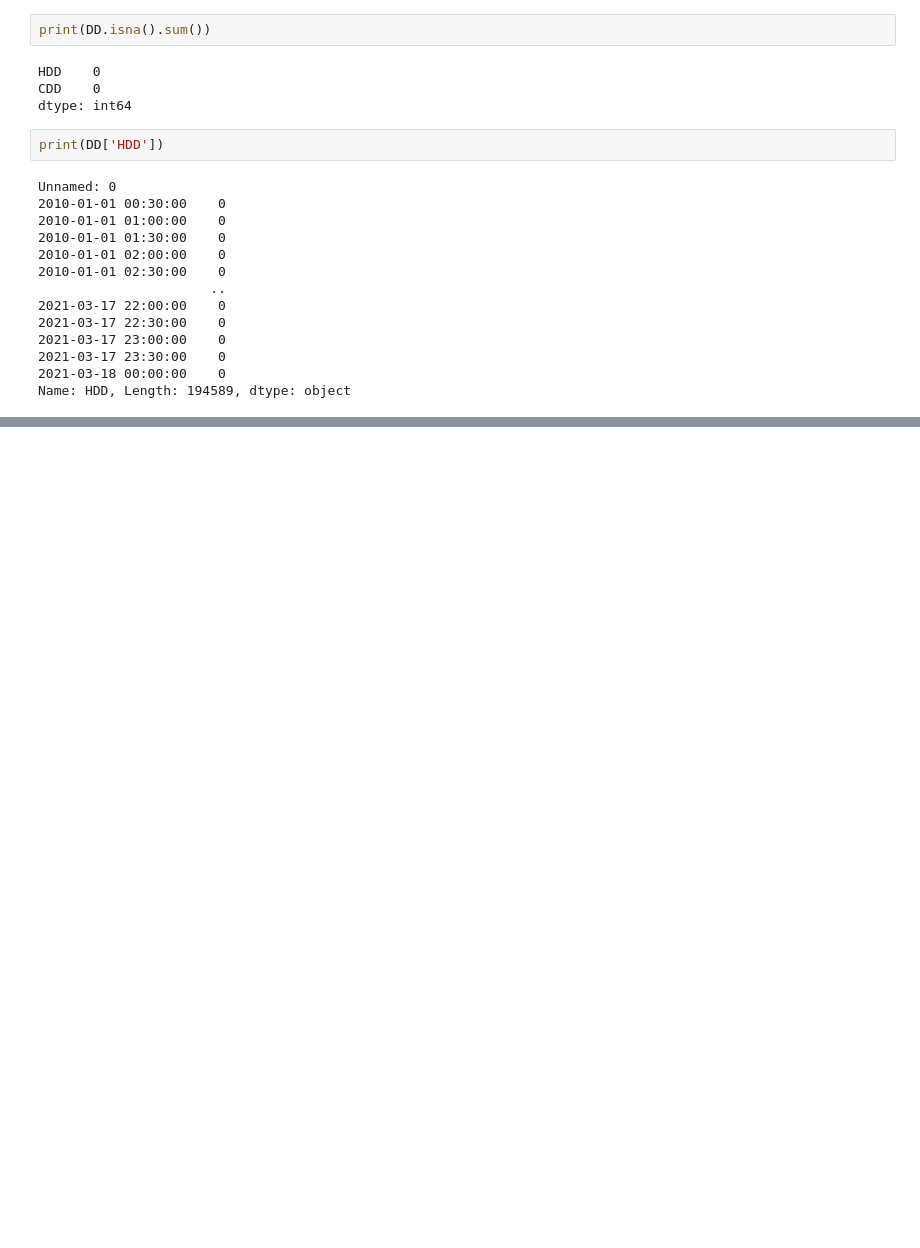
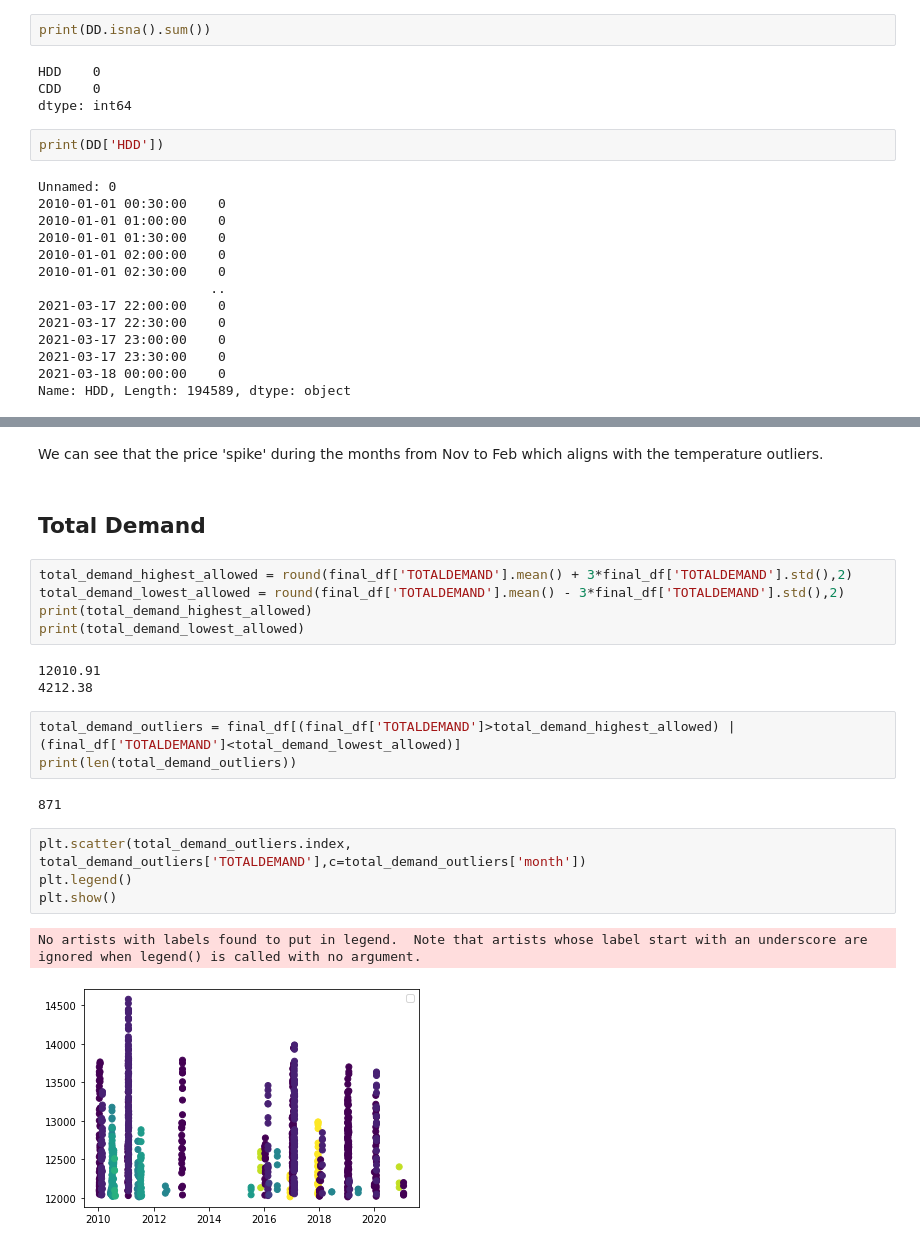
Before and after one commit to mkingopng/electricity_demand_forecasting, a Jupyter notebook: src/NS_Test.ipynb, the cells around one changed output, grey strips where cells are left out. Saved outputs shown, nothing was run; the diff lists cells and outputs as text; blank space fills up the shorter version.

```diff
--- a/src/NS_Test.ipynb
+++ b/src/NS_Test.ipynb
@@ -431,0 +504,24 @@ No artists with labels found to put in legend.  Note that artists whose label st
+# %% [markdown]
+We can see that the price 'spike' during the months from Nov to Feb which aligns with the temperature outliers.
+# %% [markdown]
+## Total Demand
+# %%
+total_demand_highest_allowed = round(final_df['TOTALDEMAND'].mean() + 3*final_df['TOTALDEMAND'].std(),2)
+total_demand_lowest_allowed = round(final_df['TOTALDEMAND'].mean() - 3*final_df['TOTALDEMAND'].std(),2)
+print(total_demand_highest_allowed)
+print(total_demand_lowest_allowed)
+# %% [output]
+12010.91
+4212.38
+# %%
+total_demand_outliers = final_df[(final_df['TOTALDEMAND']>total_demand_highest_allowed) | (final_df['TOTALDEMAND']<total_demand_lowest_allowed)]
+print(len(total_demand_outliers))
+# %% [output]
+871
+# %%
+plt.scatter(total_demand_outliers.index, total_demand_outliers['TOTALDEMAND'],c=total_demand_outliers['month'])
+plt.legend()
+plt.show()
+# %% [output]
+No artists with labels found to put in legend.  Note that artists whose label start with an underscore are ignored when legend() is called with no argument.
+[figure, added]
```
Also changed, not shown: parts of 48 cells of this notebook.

——

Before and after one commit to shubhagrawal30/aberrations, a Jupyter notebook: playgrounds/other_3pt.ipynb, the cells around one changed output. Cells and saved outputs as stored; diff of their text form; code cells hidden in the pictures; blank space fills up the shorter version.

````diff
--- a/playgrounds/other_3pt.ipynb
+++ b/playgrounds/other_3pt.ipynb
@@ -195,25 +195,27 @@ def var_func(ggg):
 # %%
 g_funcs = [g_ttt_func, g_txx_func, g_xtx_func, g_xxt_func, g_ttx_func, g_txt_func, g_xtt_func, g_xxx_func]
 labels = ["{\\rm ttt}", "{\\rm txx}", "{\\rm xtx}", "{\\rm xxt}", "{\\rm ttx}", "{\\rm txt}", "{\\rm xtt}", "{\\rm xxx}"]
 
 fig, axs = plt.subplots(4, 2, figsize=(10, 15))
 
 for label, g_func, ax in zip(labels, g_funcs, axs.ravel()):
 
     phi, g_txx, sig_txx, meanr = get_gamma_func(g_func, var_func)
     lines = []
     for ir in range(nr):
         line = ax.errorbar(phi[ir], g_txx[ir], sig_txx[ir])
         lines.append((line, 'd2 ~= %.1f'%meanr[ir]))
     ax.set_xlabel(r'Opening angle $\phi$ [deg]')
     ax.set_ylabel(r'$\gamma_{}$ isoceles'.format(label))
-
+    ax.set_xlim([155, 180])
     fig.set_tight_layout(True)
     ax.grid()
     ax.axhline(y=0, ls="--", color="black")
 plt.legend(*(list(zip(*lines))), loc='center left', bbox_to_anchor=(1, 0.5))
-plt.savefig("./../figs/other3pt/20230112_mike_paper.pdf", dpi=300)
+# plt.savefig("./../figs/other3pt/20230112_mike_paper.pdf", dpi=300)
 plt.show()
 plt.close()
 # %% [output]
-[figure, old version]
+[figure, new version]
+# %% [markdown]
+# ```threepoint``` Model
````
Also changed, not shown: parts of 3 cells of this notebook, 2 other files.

——

Reproduce exactly the section above that begins at the line containing "text; blank space fills up the shorter version." and ends at the line containing "Also changed, not shown: parts of 48", leaving out all other lines.

Before and after one commit to mkingopng/electricity_demand_forecasting, a Jupyter notebook: src/NS_Test.ipynb, the cells around one changed output, grey strips where cells are left out. Saved outputs shown, nothing was run; the diff lists cells and outputs as text; blank space fills up the shorter version.

```diff
--- a/src/NS_Test.ipynb
+++ b/src/NS_Test.ipynb
@@ -431,0 +504,24 @@ No artists with labels found to put in legend.  Note that artists whose label st
+# %% [markdown]
+We can see that the price 'spike' during the months from Nov to Feb which aligns with the temperature outliers.
+# %% [markdown]
+## Total Demand
+# %%
+total_demand_highest_allowed = round(final_df['TOTALDEMAND'].mean() + 3*final_df['TOTALDEMAND'].std(),2)
+total_demand_lowest_allowed = round(final_df['TOTALDEMAND'].mean() - 3*final_df['TOTALDEMAND'].std(),2)
+print(total_demand_highest_allowed)
+print(total_demand_lowest_allowed)
+# %% [output]
+12010.91
+4212.38
+# %%
+total_demand_outliers = final_df[(final_df['TOTALDEMAND']>total_demand_highest_allowed) | (final_df['TOTALDEMAND']<total_demand_lowest_allowed)]
+print(len(total_demand_outliers))
+# %% [output]
+871
+# %%
+plt.scatter(total_demand_outliers.index, total_demand_outliers['TOTALDEMAND'],c=total_demand_outliers['month'])
+plt.legend()
+plt.show()
+# %% [output]
+No artists with labels found to put in legend.  Note that artists whose label start with an underscore are ignored when legend() is called with no argument.
+[figure, added]
```
Also changed, not shown: parts of 48 cells of this notebook.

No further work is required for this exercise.